WHAT IS REQUIRED.
Report the lines of the data below that contain the string "columns".

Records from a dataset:
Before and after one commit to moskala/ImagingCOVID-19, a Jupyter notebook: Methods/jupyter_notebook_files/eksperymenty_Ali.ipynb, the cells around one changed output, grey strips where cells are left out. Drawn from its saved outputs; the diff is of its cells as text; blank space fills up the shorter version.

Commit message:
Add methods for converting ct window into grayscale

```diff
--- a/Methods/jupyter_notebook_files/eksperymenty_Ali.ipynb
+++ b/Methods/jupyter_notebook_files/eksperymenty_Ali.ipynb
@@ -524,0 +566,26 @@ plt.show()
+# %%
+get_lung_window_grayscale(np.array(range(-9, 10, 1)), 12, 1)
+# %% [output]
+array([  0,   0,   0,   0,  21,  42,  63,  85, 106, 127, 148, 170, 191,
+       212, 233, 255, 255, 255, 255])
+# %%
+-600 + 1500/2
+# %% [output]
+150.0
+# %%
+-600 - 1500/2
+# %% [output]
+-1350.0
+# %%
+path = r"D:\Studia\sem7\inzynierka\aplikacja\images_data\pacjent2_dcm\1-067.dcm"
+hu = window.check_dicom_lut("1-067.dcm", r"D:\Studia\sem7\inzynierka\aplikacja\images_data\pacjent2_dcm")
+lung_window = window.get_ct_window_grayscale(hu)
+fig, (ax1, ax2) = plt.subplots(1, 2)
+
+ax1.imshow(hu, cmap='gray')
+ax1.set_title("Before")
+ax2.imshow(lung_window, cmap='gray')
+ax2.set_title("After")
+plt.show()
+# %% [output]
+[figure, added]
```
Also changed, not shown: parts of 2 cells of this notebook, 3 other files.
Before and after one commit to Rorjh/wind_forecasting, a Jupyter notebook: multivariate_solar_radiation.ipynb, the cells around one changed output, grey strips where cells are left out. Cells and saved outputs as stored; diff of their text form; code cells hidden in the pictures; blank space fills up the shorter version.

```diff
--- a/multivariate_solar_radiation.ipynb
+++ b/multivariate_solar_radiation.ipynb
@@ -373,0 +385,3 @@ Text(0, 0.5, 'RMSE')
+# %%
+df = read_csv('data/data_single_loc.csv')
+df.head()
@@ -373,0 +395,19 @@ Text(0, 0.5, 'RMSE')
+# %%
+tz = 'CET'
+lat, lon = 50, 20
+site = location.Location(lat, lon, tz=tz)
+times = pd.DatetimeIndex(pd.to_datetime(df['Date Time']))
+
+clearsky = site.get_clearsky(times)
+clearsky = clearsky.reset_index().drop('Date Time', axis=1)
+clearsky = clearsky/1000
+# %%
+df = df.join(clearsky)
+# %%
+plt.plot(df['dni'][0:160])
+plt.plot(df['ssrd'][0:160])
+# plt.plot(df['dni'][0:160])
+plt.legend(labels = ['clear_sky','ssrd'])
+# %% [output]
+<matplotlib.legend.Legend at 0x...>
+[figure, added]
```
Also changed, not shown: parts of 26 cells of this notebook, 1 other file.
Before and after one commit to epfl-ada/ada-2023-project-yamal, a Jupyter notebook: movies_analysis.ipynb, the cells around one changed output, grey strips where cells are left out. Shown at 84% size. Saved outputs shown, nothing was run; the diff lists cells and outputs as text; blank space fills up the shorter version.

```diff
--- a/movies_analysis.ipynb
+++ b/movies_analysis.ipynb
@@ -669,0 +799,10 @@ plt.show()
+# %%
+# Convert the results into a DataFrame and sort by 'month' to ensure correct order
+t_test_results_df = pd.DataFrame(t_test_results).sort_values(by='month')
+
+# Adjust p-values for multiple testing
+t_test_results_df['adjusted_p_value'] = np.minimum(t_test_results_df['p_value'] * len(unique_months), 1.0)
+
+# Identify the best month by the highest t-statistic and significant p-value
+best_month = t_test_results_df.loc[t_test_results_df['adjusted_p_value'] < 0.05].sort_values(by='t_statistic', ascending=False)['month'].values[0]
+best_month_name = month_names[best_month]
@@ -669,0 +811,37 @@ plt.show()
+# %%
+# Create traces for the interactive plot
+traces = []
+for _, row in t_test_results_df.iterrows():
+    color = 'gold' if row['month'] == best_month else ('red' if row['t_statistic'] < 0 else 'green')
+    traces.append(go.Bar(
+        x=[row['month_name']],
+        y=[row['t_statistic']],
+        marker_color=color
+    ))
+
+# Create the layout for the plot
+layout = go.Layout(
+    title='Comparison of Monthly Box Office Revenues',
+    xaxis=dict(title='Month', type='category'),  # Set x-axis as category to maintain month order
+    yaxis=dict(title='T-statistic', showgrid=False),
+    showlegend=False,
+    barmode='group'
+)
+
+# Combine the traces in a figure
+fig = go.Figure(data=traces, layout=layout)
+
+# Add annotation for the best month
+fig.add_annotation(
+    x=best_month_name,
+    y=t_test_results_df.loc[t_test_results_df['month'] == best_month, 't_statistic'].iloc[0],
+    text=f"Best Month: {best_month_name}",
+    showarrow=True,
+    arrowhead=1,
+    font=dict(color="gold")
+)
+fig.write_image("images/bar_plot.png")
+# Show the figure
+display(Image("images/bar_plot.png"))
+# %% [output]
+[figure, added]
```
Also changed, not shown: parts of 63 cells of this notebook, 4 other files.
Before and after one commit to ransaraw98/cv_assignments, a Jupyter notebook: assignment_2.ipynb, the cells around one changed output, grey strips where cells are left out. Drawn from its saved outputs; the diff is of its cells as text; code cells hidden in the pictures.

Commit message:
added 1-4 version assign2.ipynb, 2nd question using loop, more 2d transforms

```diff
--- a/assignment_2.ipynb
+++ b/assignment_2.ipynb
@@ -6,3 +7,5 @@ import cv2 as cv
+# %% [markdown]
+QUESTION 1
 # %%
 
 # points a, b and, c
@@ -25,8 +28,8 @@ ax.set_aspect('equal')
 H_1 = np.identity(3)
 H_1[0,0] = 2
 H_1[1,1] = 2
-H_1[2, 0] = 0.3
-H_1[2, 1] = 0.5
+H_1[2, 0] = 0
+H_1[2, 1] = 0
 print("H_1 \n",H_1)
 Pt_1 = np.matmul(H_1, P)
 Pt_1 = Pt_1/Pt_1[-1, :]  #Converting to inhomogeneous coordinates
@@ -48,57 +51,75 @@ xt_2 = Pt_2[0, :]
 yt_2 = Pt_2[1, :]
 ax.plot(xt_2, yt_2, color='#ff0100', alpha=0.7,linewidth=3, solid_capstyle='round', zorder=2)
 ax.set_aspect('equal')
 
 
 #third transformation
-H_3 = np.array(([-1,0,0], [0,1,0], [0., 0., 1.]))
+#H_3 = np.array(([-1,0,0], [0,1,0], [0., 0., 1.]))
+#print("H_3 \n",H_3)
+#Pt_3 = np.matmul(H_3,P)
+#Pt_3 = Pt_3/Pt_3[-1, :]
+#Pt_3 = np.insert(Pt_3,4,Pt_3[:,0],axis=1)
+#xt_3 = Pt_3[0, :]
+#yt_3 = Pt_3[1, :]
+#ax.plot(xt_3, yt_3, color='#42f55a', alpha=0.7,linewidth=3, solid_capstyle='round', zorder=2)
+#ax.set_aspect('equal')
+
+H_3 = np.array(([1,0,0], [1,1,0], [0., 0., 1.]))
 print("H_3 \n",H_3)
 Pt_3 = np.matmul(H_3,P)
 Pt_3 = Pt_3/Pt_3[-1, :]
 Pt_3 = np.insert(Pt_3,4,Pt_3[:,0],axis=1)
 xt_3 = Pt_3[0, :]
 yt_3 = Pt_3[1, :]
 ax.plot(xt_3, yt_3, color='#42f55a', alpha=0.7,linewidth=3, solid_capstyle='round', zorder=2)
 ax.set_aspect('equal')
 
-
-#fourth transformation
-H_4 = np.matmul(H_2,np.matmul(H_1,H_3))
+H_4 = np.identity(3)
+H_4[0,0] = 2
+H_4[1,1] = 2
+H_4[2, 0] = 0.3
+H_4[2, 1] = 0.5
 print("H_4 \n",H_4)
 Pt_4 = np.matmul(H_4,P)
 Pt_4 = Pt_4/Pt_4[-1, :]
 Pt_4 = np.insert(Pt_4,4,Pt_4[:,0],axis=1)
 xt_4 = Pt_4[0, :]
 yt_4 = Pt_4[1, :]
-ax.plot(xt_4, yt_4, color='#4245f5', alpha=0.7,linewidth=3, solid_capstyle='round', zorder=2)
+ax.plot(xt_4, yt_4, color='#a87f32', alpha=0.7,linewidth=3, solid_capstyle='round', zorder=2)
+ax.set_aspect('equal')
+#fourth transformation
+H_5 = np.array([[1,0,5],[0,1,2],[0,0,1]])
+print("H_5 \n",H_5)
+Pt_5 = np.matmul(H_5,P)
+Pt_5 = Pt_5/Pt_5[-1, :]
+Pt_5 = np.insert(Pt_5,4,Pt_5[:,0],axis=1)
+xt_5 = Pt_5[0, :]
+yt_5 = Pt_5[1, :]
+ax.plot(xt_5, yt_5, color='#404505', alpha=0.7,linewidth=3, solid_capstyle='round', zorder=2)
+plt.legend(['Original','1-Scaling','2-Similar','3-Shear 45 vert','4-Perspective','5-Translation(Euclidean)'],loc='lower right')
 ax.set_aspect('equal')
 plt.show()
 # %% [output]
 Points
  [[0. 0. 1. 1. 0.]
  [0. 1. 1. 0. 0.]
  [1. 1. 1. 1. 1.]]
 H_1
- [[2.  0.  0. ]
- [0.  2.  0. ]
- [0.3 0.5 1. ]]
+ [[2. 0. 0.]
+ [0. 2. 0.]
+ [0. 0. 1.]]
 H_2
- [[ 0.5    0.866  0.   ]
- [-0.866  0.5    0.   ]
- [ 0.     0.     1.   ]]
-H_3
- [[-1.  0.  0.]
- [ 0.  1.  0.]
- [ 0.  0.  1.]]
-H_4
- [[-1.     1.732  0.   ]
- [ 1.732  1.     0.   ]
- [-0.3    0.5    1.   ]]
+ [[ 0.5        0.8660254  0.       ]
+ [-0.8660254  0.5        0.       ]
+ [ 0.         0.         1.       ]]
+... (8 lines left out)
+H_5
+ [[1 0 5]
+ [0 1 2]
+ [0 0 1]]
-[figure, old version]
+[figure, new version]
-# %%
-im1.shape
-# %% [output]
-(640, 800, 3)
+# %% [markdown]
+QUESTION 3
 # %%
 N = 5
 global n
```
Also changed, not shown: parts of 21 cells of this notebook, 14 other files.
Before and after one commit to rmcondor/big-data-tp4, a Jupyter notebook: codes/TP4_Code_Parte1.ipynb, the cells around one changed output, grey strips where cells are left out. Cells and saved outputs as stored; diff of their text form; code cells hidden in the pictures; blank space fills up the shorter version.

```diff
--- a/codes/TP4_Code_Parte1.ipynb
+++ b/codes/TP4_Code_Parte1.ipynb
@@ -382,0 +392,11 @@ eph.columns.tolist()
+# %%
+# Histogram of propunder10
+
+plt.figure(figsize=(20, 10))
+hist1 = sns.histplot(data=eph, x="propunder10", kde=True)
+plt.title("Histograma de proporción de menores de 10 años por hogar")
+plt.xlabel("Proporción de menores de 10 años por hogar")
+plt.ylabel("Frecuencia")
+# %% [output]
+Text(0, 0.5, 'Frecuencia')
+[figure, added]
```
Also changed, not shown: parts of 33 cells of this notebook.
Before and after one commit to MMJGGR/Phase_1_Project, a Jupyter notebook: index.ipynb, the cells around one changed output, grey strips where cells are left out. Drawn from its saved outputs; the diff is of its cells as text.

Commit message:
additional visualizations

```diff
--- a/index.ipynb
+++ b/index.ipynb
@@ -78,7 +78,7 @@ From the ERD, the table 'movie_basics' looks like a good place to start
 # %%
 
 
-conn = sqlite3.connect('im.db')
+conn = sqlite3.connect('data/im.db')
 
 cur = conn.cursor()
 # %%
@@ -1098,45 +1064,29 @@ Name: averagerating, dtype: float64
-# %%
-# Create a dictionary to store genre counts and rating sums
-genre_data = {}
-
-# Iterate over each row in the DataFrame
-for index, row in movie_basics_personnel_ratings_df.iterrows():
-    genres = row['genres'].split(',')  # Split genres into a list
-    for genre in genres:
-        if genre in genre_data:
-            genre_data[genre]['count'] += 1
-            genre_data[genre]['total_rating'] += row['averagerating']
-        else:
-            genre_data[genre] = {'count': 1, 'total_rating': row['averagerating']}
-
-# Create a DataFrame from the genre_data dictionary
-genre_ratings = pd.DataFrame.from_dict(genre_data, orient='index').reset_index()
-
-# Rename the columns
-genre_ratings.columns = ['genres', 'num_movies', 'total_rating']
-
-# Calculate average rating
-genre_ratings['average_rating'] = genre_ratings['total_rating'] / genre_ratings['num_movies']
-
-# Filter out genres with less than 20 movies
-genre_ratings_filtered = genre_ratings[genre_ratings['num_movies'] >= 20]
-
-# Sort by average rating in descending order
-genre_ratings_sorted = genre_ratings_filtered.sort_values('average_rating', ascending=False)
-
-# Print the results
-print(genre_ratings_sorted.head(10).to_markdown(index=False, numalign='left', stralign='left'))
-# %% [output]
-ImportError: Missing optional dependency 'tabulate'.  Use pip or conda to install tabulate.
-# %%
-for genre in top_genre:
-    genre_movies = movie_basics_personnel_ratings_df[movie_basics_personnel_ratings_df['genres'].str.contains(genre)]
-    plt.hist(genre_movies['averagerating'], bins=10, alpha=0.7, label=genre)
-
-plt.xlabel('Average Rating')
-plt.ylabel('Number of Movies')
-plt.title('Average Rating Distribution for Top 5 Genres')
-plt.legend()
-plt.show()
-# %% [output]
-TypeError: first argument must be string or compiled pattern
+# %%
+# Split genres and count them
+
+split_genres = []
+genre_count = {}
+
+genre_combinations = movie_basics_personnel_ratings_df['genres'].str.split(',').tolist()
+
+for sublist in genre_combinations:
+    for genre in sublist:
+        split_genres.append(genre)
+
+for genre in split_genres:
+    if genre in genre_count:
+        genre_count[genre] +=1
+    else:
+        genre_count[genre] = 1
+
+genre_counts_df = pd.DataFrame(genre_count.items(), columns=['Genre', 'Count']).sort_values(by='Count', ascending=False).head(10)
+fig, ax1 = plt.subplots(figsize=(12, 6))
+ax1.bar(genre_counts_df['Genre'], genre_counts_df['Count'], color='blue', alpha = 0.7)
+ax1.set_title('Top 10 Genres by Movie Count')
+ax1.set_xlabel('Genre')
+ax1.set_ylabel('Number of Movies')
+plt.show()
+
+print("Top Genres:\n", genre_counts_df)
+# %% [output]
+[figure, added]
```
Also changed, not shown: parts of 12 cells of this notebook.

RESPONSE BELOW.
@@ -382,0 +392,11 @@ eph.columns.tolist()
-# Rename the columns
-genre_ratings.columns = ['genres', 'num_movies', 'total_rating']
+genre_counts_df = pd.DataFrame(genre_count.items(), columns=['Genre', 'Count']).sort_values(by='Count', ascending=False).head(10)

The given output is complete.